Now that we've covered the returning back court, our next player profile features one of the more enigmatic personalities to come through the Cyclone program in recent years.
Deonte Burton, once a highly coveted 4-star prospect, left Marquette mid-way through his sophomore year, leaving behind a heap of unrealized potential. Burton never fully cracked the Golden Eagles' rotation, but big things nonetheless were expected from the explosive junior this past season.
Season At A Glance
For all intents and purposes, Deonte Burton was virtually the perfect 6th man for Iowa State after he became eligible in late December. He showed he was able to provide a scoring punch off the bench and displayed a truly unique approach and skillset that was nowhere else to be found on the roster and perhaps even, the Big 12.
As a result, Burton was named the conference's Newcomer of the Year as he was finally able to show why he was a top 50 player coming out of high school.
As with most 6th men, we saw a lot of feast or famine from Burton during his debut season as a Cyclone. In 12 of the 26 games he played, he failed to reach double-digit scoring, including 7 contests where he scored 4 points or less. On the flip side, he also had 6 games where he scored 14 points or more, including 2 efforts where he broke the 20-point barrier. Interestingly, Iowa State was 8-4 in the games Burton failed to score 10 points or more, while they were just 6-8 in the games he reached double digits.
The previous paragraph, coupled with Burton's shooting splits just may explain why he averaged less than 20 minutes a game. The guy can clearly fill it up, but questions remain about whether or not he can do it night in and night out.

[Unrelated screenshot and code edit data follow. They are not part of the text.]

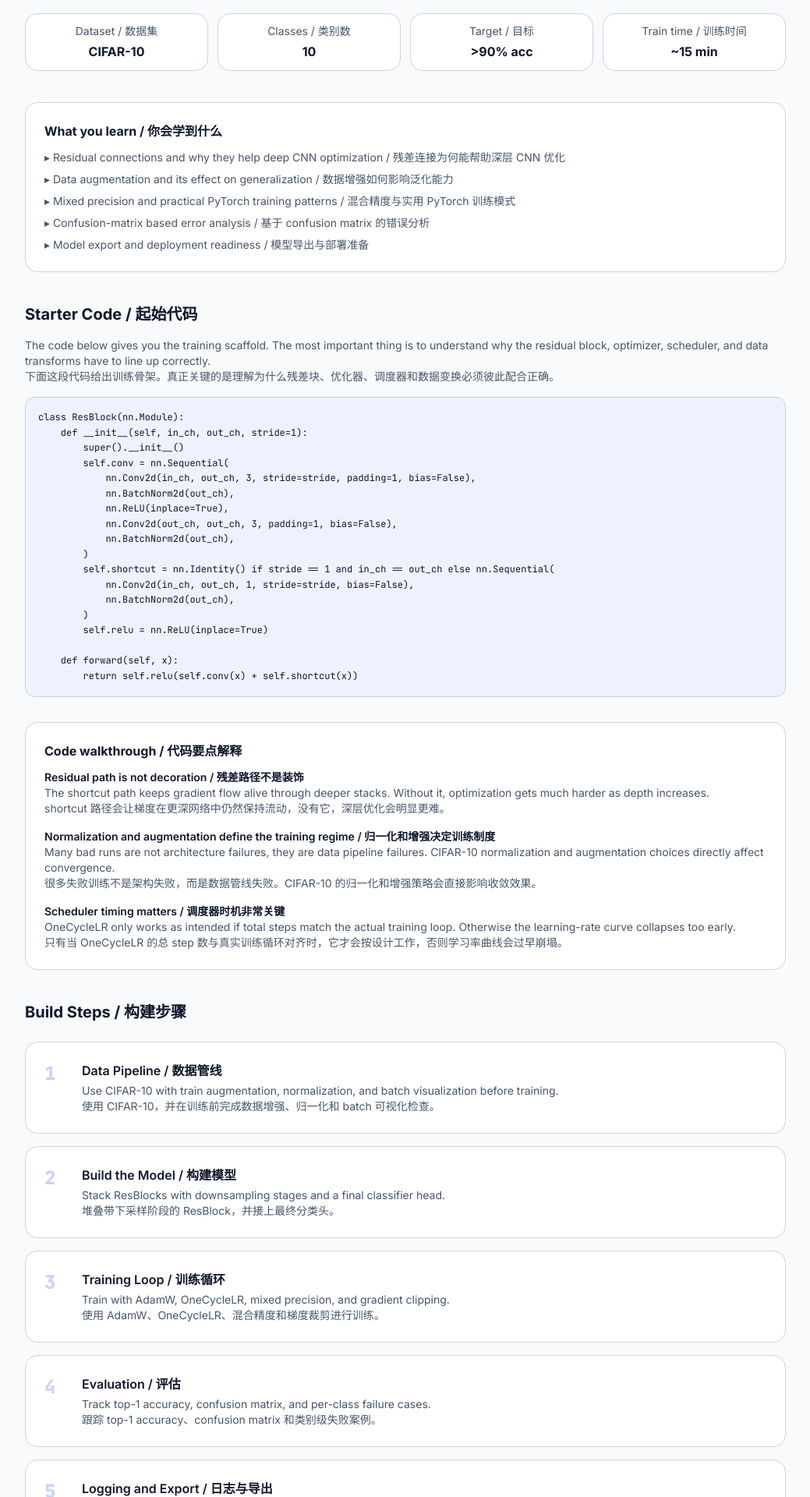
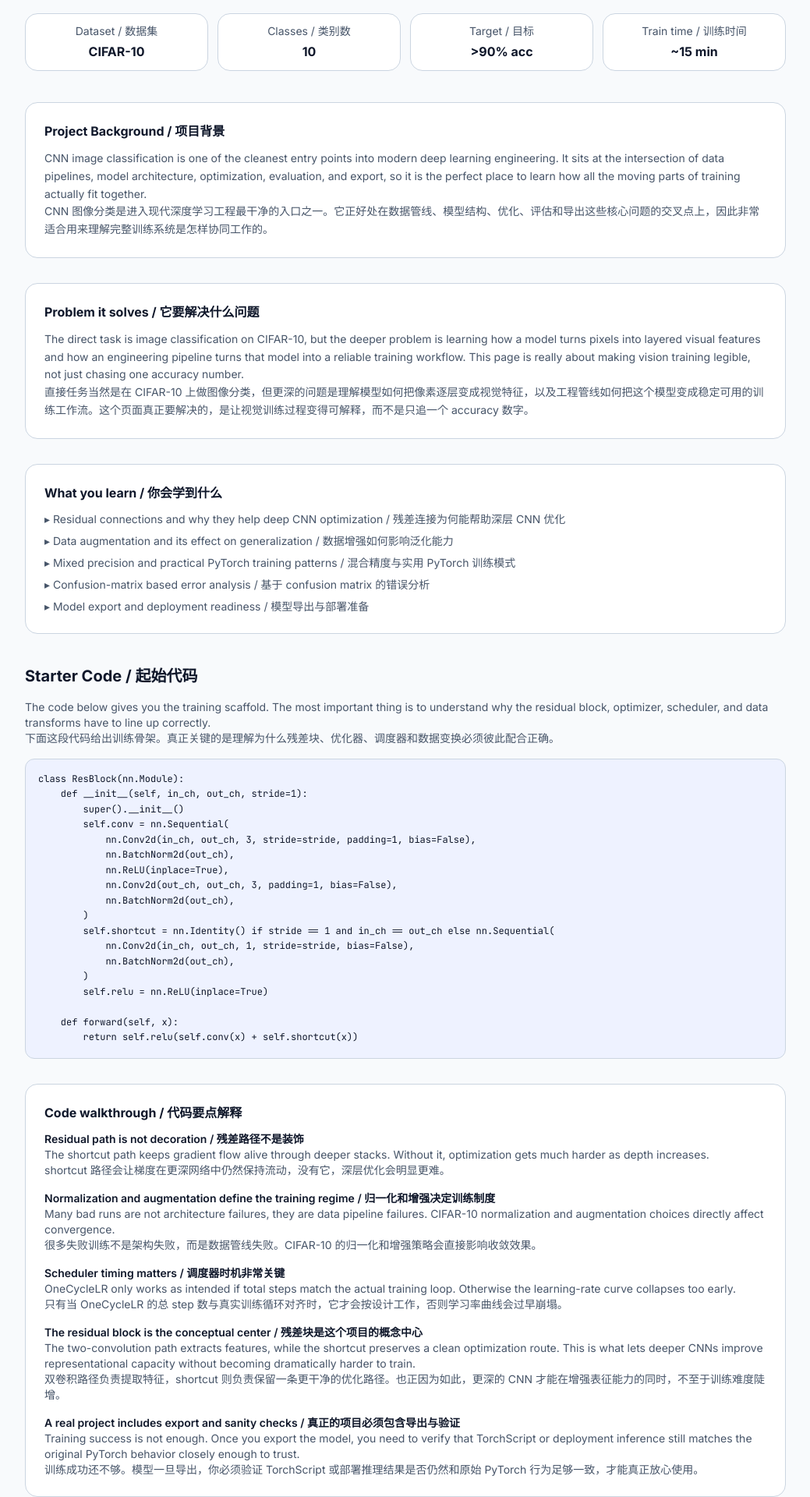
Before and after one commit to davideuler/ml-learning-hub, a Next.js app: page /projects/cnn-classifier in a window 1280 px wide. Shown: the part 340-2260 px from the top of the page at 78% size, without its empty margins (120-1159 px from the left). Built offline with nearby package versions, Linux system fonts and the light colour scheme.

Commit message:
feat: unify flagship project page depth

```diff
--- a/src/app/projects/bert-finetune/page.tsx
+++ b/src/app/projects/bert-finetune/page.tsx
@@ -54,6 +54,16 @@ export default function BertFinetunePage() {
 
       <div className="grid grid-cols-2 sm:grid-cols-4 gap-3 mb-10">{STATS.map(([k, v]) => <div key={k} className="card text-center py-3"><div className="text-sm text-[var(--text-muted)]">{k}</div><div className="font-bold text-[var(--text-primary)] mt-1">{v}</div></div>)}</div>
 
+      <div className="card mb-8">
+        <h2 className="font-bold text-[var(--text-primary)] mb-3">Project Background / 项目背景</h2>
+        <p className="text-sm text-[var(--text-muted)] leading-relaxed">Fine-tuning BERT is one of the clearest ways to understand how pretrained language representations become useful task systems. It sits at the center of modern NLP practice, where you rarely pretrain from scratch but often need to adapt a general model to a narrow task efficiently. <br />微调 BERT 是理解“预训练语言表示如何变成可用任务系统”的最佳入口之一。它处在现代 NLP 实践的中心位置，因为现实里你很少从零预训练，但经常需要把通用模型高效适配到具体任务上。</p>
+      </div>
+
+      <div className="card mb-8">
+        <h2 className="font-bold text-[var(--text-primary)] mb-3">Problem it solves / 它要解决什么问题</h2>
+        <p className="text-sm text-[var(--text-muted)] leading-relaxed">The immediate task is sentiment classification, but the deeper problem is how to adapt a pretrained transformer to a downstream objective without wasting memory, compute, or methodological rigor. This project turns that adaptation problem into something measurable by comparing full fine-tuning and LoRA directly. <br />表面任务是情感分类，但更深的问题是：如何把一个预训练 transformer 适配到下游任务，同时不浪费显存、算力和实验严谨性。这个项目通过直接比较全量微调和 LoRA，把这个“适配问题”变成可测量、可分析的工程问题。</p>
+      </div>
+
       <div className="card mb-10">
         <h2 className="font-bold text-[var(--text-primary)] mb-3">What you learn / 你会学到什么</h2>
         <ul className="text-sm space-y-2 text-[var(--text-muted)]">
@@ -87,6 +97,8 @@ model = get_peft_model(model, peft_config)`}</pre>
           <p><span className="font-semibold text-[var(--text-primary)]">LoRA changes update scope / LoRA 改变更新范围：</span> only low-rank adapters are trained, so memory drops a lot, but adaptation capacity also becomes more constrained. / LoRA 只训练低秩 adapter，所以显存占用会明显下降，但适应能力也更受约束。</p>
           <p><span className="font-semibold text-[var(--text-primary)]">Efficiency claims need discipline / 效率结论需要纪律：</span> if your tokenization, batch size, or warmup schedule changes between runs, your conclusion about PEFT is contaminated. / 如果不同实验之间 tokenizer、batch size 或 warmup 不一致，你关于 PEFT 的结论就被污染了。</p>
           <p><span className="font-semibold text-[var(--text-primary)]">Error analysis beats raw accuracy / 错误分析比只看精度更重要：</span> if the model fails consistently on negation, the architecture may be fine but the training setup still needs work. / 如果模型在否定句上持续失败，架构不一定有问题，训练设置才是重点。</p>
+          <p><span className="font-semibold text-[var(--text-primary)]">The adaptation boundary is the real design choice / 真正的设计选择在“适配边界”上：</span> full fine-tuning updates almost everything, while LoRA chooses a much narrower update surface. Understanding where that boundary sits is more important than memorizing PEFT buzzwords. / 全量微调几乎更新全部参数，而 LoRA 只选择更窄的更新表面。真正重要的是理解这个“适配边界”在哪里，而不是只记住几个 PEFT 名词。</p>
+          <p><span className="font-semibold text-[var(--text-primary)]">A fair benchmark needs identical scaffolding / 公平 benchmark 需要相同脚手架：</span> tokenizer, split logic, evaluation metric, and logging must stay aligned, or your conclusion about LoRA efficiency is mostly noise. / tokenizer、数据切分、评估指标和日志方式必须保持一致，否则你关于 LoRA 效率的结论大多只是噪声。</p>
         </div>
       </div>
 
--- a/src/app/projects/cnn-classifier/page.tsx
+++ b/src/app/projects/cnn-classifier/page.tsx
@@ -66,6 +66,16 @@ export default function CNNClassifierPage() {
         ))}
       </div>
 
+      <div className="card mb-8">
+        <h2 className="font-bold text-[var(--text-primary)] mb-3">Project Background / 项目背景</h2>
+        <p className="text-sm text-[var(--text-muted)] leading-relaxed">CNN image classification is one of the cleanest entry points into modern deep learning engineering. It sits at the intersection of data pipelines, model architecture, optimization, evaluation, and export, so it is the perfect place to learn how all the moving parts of training actually fit together. <br />CNN 图像分类是进入现代深度学习工程最干净的入口之一。它正好处在数据管线、模型结构、优化、评估和导出这些核心问题的交叉点上，因此非常适合用来理解完整训练系统是怎样协同工作的。</p>
+      </div>
+
+      <div className="card mb-8">
+        <h2 className="font-bold text-[var(--text-primary)] mb-3">Problem it solves / 它要解决什么问题</h2>
+        <p className="text-sm text-[var(--text-muted)] leading-relaxed">The direct task is image classification on CIFAR-10, but the deeper problem is learning how a model turns pixels into layered visual features and how an engineering pipeline turns that model into a reliable training workflow. This page is really about making vision training legible, not just chasing one accuracy number. <br />直接任务当然是在 CIFAR-10 上做图像分类，但更深的问题是理解模型如何把像素逐层变成视觉特征，以及工程管线如何把这个模型变成稳定可用的训练工作流。这个页面真正要解决的，是让视觉训练过程变得可解释，而不是只追一个 accuracy 数字。</p>
+      </div>
+
       <div className="card mb-10">
         <h2 className="font-bold text-[var(--text-primary)] mb-3">What you learn / 你会学到什么</h2>
         <ul className="text-sm space-y-2 text-[var(--text-muted)]">
@@ -116,6 +126,14 @@ export default function CNNClassifierPage() {
             <p className="font-semibold text-[var(--text-primary)]">Scheduler timing matters / 调度器时机非常关键</p>
             <p>OneCycleLR only works as intended if total steps match the actual training loop. Otherwise the learning-rate curve collapses too early.<br />只有当 OneCycleLR 的总 step 数与真实训练循环对齐时，它才会按设计工作，否则学习率曲线会过早崩塌。</p>
           </div>
+          <div>
+            <p className="font-semibold text-[var(--text-primary)]">The residual block is the conceptual center / 残差块是这个项目的概念中心</p>
+            <p>The two-convolution path extracts features, while the shortcut preserves a clean optimization route. This is what lets deeper CNNs improve representational capacity without becoming dramatically harder to train.<br />双卷积路径负责提取特征，shortcut 则负责保留一条更干净的优化路径。也正因为如此，更深的 CNN 才能在增强表征能力的同时，不至于训练难度陡增。</p>
+          </div>
+          <div>
+            <p className="font-semibold text-[var(--text-primary)]">A real project includes export and sanity checks / 真正的项目必须包含导出与验证</p>
+            <p>Training success is not enough. Once you export the model, you need to verify that TorchScript or deployment inference still matches the original PyTorch behavior closely enough to trust. <br />训练成功还不够。模型一旦导出，你必须验证 TorchScript 或部署推理结果是否仍然和原始 PyTorch 行为足够一致，才能真正放心使用。</p>
+          </div>
         </div>
       </div>
 
--- a/src/app/projects/mini-gpt/page.tsx
+++ b/src/app/projects/mini-gpt/page.tsx
@@ -145,6 +145,16 @@ export default function MiniGPTPage() {
         ))}
       </div>
 
+      <div className="card mb-8">
+        <h2 className="font-bold text-[var(--text-primary)] mb-3">Project Background / 项目背景</h2>
+        <p className="text-sm text-[var(--text-muted)] leading-relaxed">Mini-GPT is the bridge between reading transformer theory and actually owning the mechanics of autoregressive language modeling. Instead of treating GPT as a black box API, this project makes you build the moving parts yourself and see how modern LLM behavior emerges from simple components. <br />Mini-GPT 是连接“读懂 transformer 理论”和“真正掌握自回归语言模型机制”的桥梁。它不是把 GPT 当成黑盒 API 来用，而是让你亲手搭出核心部件，看到现代 LLM 的行为是如何从一组并不神秘的模块里涌现出来的。</p>
+      </div>
+
+      <div className="card mb-8">
+        <h2 className="font-bold text-[var(--text-primary)] mb-3">Problem it solves / 它要解决什么问题</h2>
+        <p className="text-sm text-[var(--text-muted)] leading-relaxed">The real problem is not “generate Shakespeare text.” The real problem is understanding how a model turns discrete tokens into contextual representations, prevents future leakage, and learns next-token prediction stably enough to produce coherent samples. This page turns that abstract systems question into something you can inspect line by line. <br />这个项目真正要解决的并不是“生成莎士比亚文本”，而是理解模型如何把离散 token 变成上下文化表示，如何阻止未来信息泄漏，以及如何稳定地学会 next-token prediction，最终生成连贯文本。它把一个抽象的系统问题，变成你可以逐行检查的实现。</p>
+      </div>
+
       <div className="card mb-10">
         <h2 className="font-bold text-[var(--text-primary)] mb-3">{COPY.en.learnTitle} / {COPY.zh.learnTitle}</h2>
         <ul className="text-sm space-y-3 text-[var(--text-muted)]">
@@ -186,6 +196,14 @@ class MiniGPT(nn.Module):
               <p>{COPY.zh.walkthrough[idx].body}</p>
             </div>
           ))}
+          <div>
+            <p className="font-semibold text-[var(--text-primary)]">The forward pass defines the whole learning contract / forward 过程定义了整个学习契约</p>
+            <p>The sequence idx enters token embeddings, receives positional information, flows through masked transformer blocks, and is finally projected into logits over the vocabulary. Every tensor shape in this path matters, because one silent mismatch is enough to make training unstable or generation nonsensical.<br />序列 idx 先进入 token embedding，再加入位置信息，流过带 mask 的 transformer block，最后投影回词表 logits。这个路径里每一个 tensor shape 都非常关键，因为任何一次静默 mismatch 都足以让训练变得不稳定，或者让生成结果失去意义。</p>
+          </div>
+          <div>
+            <p className="font-semibold text-[var(--text-primary)]">Training and sampling are two different regimes / 训练和采样是两种不同制度</p>
+            <p>During training, the model sees many teacher-forced prefixes and learns a probability distribution. During sampling, it must live with its own previous outputs. Understanding this train-infer gap is essential if you want to reason about why samples degrade, repeat, or drift off-topic.<br />训练时，模型会在 teacher forcing 条件下看到大量前缀并学习概率分布；采样时，它必须和自己的历史输出共处。理解这种 train-infer gap，是你分析生成退化、重复或跑题的关键。</p>
+          </div>
         </div>
       </div>
 
```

But maybe the advanced stats suggest otherwise.
|46.9% (6th)||112.7 (5th)||24.4% (2nd)||24.4% (2nd)||58.2% (4th)||8.8% (2nd)||14.2% (4th)||
|14.6% (3rd)||3.2% (2nd)||2.8% (1st)||34.6% (2nd)|If you take away the departing seniors, Burton actually would have led the team in percentage of possessions used, percentage of shots taken, offensive rebounding percentage, block percentage and free throw rate.
Of the advanced numbers, the figures that jumped out at me the most were the offensive rebounding rate, block percentage and steal percentage. Many have Burton pegged as a one-trick pony and I've even heard some compare him to James Harden in a non-favorable way (no interest in defense and rebounding). These metrics, however, suggest that Burton certainly is capable of being a difference maker even when he's not shooting the ball.
Burton is more than likely going to have to spend some time playing out of position again as a senior. With Emmanuel Malou not making it to campus and the uncertainty that surrounds the big man trio of Simeon Carter and incoming freshmen, Solomon Young and Cameron Lard, Burton will likely find himself among a post rotation that includes graduate transfers, Merrill Holden and Darrell Bowie.
The biggest question to ask is if Burton's offensive game will be enough to offset the problems that his lack of height could cause defensively? On the surface, I think it can.
Burton isn't a guy that gets his shots in the rhythm of the game, but that's not always a bad thing. On a team full of players that are used to being complimentary pieces, Prohm needs a guy that can simply step up and get buckets and that is what Burton can give you.
Looking back at his usage rate and shot rate, you have to assume those numbers only increase now that Georges Niang, Abdel Nader and Jameel McKay have moved on. In fact, Burton's percentage of possessions used and shots taken already put him among the top 10 in those categories in the Big 12. This could prove to be especially good news for Iowa State as Burton is a career 50.9% shooter and knocks down his threes at a clip of 46.4%. That's in 66 career D1 games as well, so we're talking about a pretty good sample size.
Now, the biggest adjustment Burton will have to make is responding to being "game-planned for". My guess is that on last year's scouting report, Burton likely fell somewhere between 4th to 6th in terms of the most dangerous player on the Iowa State roster. How will Burton handle being treated as anywhere from a #1 to #3 option as coaches send better defenders at him?
The truth is, we'll likely see an increase in Burton's usage and as more of a top-level score, it's reasonable to assume that could lead to a dip in his offensive efficiency. Still, I don't think it would be out of line to project Burton's scoring average climbing up to around the 15-point threshold as a high-water mark with 12 points per game likely being his floor. And really, we're not talking about much to hit those numbers.
Burton took 7 shots a game this past season, so if he takes 4-5 more per game next year and makes 45% of those looks, we're talking about anywhere from 4-6 more points scored per game. That number could even be more drastic if he ups his 3-point attempt rate from the 26% he posted last year to closer to 30% as a senior (which wouldn't be a bad idea considering he shot 18-38 from deep). And this doesn't even take into account free throw attempts, which as we can see above, Burton posted the second best free throw attempt rate on the team last year.
I'm on record predicting Monte Morris to lead Iowa State in scoring next year, but if there's one guy on the roster that I can see pushing him for that honor, it's Burton. Then again, Prohm doesn't need Burton to be an alpha dog. He just needs him to be consistent, and that's the challenge going forward.